▸ ABOUT THIS TASK: A single number is expected: the count of lines below where the word "with" occurs.

------ DATA SUPPLIED

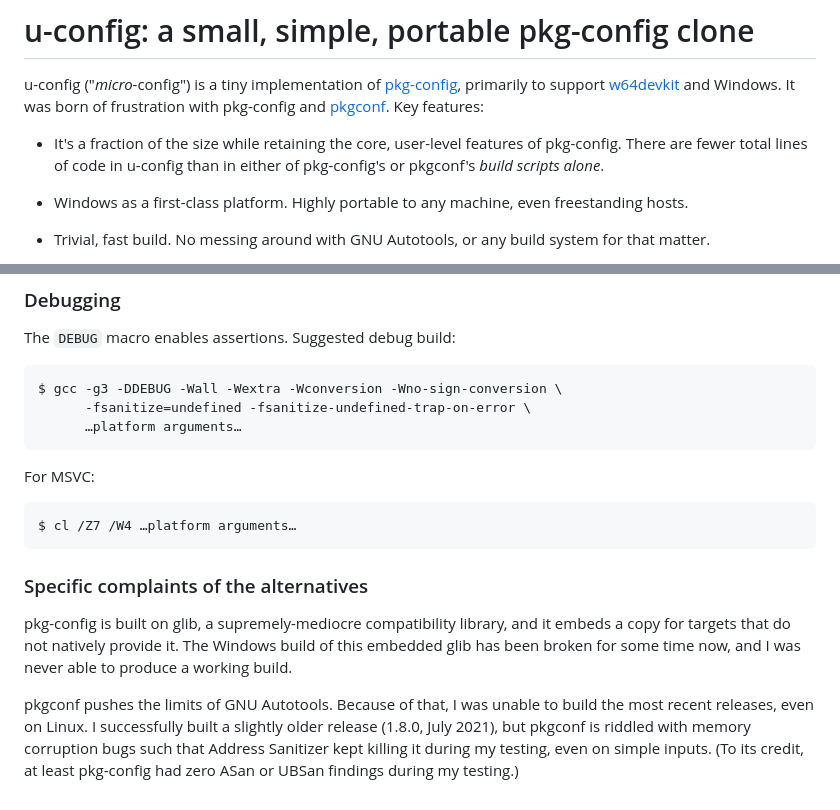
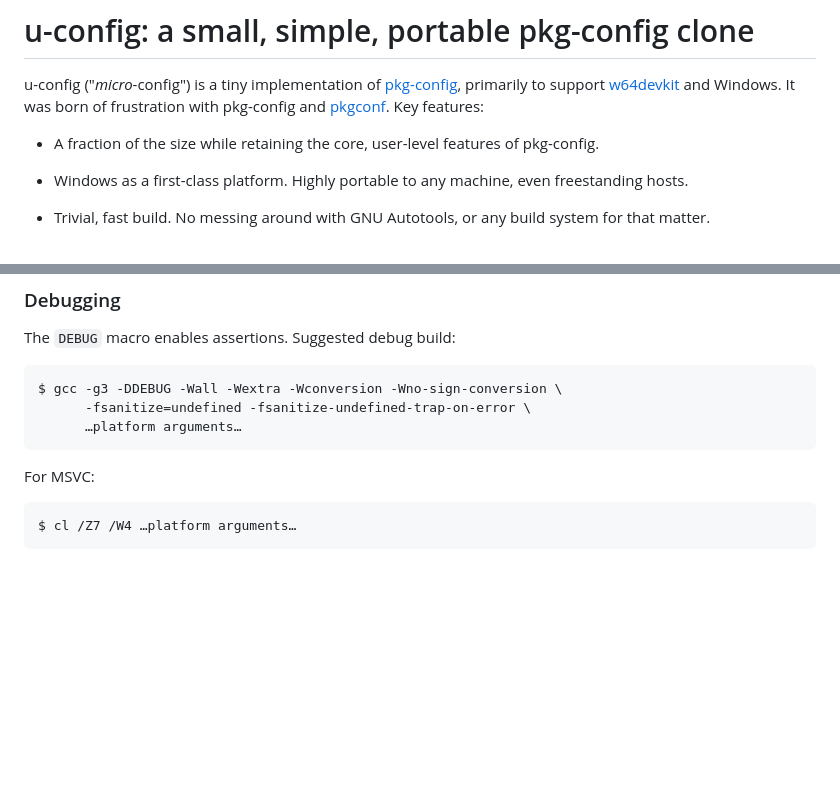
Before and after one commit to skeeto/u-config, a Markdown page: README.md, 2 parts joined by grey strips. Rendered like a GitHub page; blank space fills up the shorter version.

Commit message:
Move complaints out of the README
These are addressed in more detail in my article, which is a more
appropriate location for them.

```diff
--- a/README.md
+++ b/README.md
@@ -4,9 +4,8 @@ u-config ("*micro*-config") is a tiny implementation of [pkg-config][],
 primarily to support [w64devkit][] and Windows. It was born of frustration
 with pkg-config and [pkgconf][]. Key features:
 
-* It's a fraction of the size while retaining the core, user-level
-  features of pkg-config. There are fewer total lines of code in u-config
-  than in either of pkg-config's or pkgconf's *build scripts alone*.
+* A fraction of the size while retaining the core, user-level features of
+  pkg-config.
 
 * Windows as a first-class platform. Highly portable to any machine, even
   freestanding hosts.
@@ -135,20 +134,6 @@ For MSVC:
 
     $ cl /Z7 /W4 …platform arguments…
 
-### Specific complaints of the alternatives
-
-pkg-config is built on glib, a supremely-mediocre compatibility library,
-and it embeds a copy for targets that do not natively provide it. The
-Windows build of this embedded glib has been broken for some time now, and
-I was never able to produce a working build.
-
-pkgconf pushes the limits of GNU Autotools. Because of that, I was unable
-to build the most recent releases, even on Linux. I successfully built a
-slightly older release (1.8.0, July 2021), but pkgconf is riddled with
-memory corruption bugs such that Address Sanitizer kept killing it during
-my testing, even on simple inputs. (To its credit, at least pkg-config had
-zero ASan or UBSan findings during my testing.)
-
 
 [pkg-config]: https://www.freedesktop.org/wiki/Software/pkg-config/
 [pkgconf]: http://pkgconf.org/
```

------------
------ DATA SUPPLIED

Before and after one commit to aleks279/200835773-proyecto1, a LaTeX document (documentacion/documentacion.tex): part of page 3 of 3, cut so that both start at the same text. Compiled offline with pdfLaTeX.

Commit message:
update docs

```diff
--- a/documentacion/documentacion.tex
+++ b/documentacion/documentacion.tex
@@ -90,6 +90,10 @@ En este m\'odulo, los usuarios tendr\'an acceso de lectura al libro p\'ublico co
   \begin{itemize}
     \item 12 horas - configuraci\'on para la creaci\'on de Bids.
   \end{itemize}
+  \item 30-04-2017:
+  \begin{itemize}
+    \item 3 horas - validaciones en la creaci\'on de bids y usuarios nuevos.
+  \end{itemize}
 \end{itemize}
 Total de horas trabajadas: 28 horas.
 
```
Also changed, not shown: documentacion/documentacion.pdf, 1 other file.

------------
------ DATA SUPPLIED

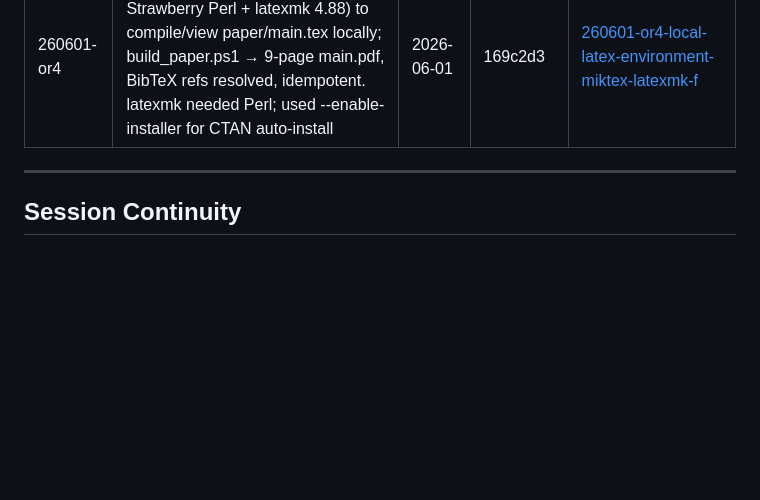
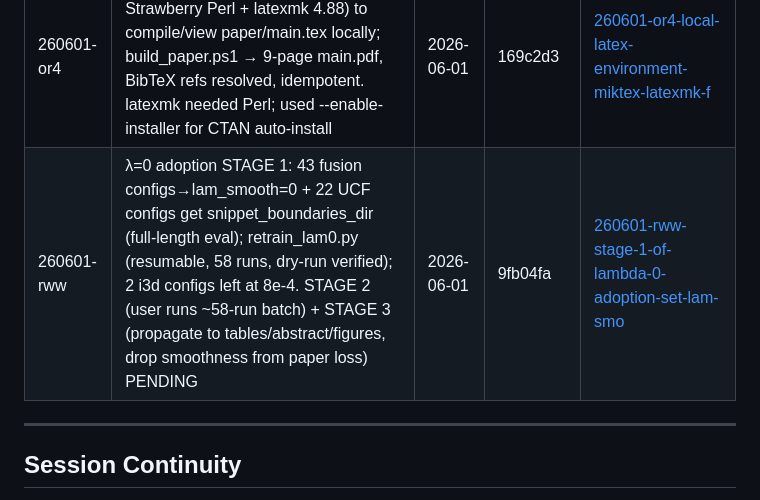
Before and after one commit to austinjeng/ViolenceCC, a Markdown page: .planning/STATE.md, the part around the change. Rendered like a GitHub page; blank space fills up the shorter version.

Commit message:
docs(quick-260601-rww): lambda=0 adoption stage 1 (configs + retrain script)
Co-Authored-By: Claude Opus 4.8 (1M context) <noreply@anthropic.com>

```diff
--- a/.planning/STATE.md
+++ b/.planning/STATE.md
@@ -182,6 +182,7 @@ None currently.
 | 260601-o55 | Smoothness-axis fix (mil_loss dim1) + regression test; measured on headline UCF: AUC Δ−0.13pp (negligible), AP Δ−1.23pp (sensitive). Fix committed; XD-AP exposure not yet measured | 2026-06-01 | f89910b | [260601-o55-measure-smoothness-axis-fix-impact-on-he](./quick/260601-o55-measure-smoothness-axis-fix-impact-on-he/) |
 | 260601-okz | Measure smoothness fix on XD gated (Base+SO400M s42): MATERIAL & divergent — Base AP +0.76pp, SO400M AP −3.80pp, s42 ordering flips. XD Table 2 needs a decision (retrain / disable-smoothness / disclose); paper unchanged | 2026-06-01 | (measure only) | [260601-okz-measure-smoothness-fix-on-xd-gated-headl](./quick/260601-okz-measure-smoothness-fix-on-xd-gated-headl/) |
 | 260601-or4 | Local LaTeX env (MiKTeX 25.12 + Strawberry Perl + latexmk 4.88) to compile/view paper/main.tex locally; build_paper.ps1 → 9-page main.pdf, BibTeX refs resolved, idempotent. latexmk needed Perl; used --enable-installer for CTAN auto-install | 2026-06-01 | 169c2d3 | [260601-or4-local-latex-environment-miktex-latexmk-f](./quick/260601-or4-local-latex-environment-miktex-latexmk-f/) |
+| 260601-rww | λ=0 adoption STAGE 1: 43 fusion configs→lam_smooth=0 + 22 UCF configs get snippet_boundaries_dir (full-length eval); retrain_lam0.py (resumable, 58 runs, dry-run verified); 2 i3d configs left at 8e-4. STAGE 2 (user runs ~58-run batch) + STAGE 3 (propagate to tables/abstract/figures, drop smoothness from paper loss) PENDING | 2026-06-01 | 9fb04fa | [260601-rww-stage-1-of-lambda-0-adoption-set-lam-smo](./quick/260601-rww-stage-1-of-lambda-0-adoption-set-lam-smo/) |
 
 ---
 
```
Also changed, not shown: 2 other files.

------------

▸ RESULT BELOW: 3